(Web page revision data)
════

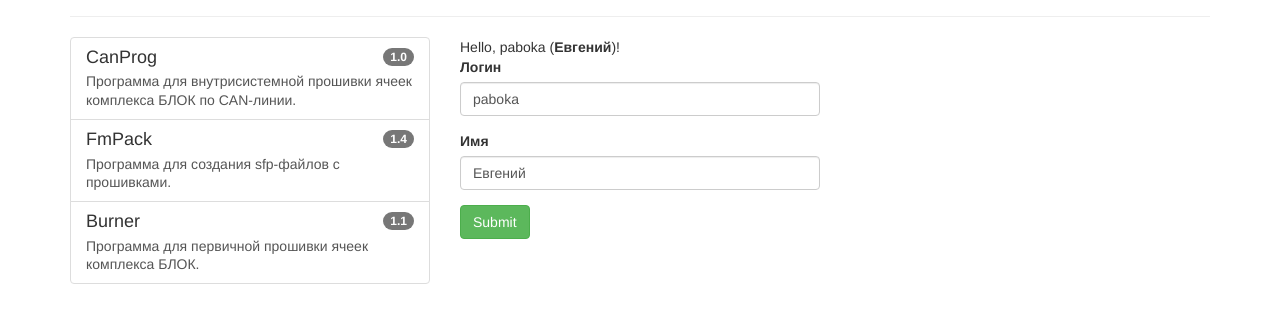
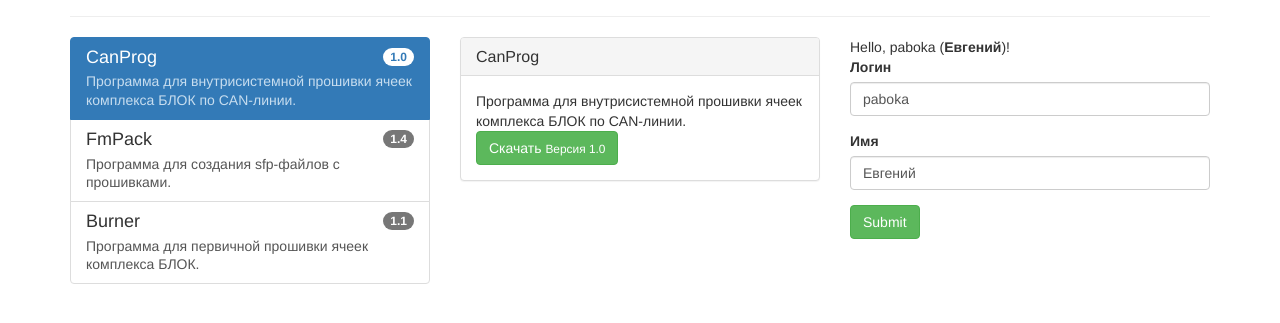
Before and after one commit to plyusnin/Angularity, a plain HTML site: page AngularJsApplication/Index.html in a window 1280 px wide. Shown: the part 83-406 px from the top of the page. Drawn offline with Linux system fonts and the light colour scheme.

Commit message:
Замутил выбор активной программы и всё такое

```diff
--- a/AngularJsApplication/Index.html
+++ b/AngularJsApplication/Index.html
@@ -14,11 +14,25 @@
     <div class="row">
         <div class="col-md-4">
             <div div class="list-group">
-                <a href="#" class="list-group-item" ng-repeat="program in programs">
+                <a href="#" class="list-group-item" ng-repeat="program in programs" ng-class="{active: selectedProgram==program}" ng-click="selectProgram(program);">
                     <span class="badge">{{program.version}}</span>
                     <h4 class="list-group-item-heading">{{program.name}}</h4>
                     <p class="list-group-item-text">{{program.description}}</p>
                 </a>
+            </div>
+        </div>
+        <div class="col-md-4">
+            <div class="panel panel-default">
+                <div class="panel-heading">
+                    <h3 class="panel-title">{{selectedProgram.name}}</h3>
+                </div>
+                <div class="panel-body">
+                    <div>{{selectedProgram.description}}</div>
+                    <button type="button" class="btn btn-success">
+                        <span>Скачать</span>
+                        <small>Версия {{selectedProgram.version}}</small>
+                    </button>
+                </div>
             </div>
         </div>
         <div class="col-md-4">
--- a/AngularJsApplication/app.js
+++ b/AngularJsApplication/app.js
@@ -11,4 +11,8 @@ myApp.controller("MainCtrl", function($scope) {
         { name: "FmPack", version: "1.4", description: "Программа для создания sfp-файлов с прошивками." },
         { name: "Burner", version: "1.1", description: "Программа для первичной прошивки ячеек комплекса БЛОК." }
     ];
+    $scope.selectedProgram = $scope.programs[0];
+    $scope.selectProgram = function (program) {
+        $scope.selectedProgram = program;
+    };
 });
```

════

=== Activity ===
Could you reproduce all of the data above exactly and skip any image?

=== Response area ===
Before and after one commit to plyusnin/Angularity, a plain HTML site: page AngularJsApplication/Index.html in a window 1280 px wide. Shown: the part 83-406 px from the top of the page. Drawn offline with Linux system fonts and the light colour scheme.

Commit message:
Замутил выбор активной программы и всё такое

```diff
--- a/AngularJsApplication/Index.html
+++ b/AngularJsApplication/Index.html
@@ -14,11 +14,25 @@
     <div class="row">
         <div class="col-md-4">
             <div div class="list-group">
-                <a href="#" class="list-group-item" ng-repeat="program in programs">
+                <a href="#" class="list-group-item" ng-repeat="program in programs" ng-class="{active: selectedProgram==program}" ng-click="selectProgram(program);">
                     <span class="badge">{{program.version}}</span>
                     <h4 class="list-group-item-heading">{{program.name}}</h4>
                     <p class="list-group-item-text">{{program.description}}</p>
                 </a>
+            </div>
+        </div>
+        <div class="col-md-4">
+            <div class="panel panel-default">
+                <div class="panel-heading">
+                    <h3 class="panel-title">{{selectedProgram.name}}</h3>
+                </div>
+                <div class="panel-body">
+                    <div>{{selectedProgram.description}}</div>
+                    <button type="button" class="btn btn-success">
+                        <span>Скачать</span>
+                        <small>Версия {{selectedProgram.version}}</small>
+                    </button>
+                </div>
             </div>
         </div>
         <div class="col-md-4">
--- a/AngularJsApplication/app.js
+++ b/AngularJsApplication/app.js
@@ -11,4 +11,8 @@ myApp.controller("MainCtrl", function($scope) {
         { name: "FmPack", version: "1.4", description: "Программа для создания sfp-файлов с прошивками." },
         { name: "Burner", version: "1.1", description: "Программа для первичной прошивки ячеек комплекса БЛОК." }
     ];
+    $scope.selectedProgram = $scope.programs[0];
+    $scope.selectProgram = function (program) {
+        $scope.selectedProgram = program;
+    };
 });
```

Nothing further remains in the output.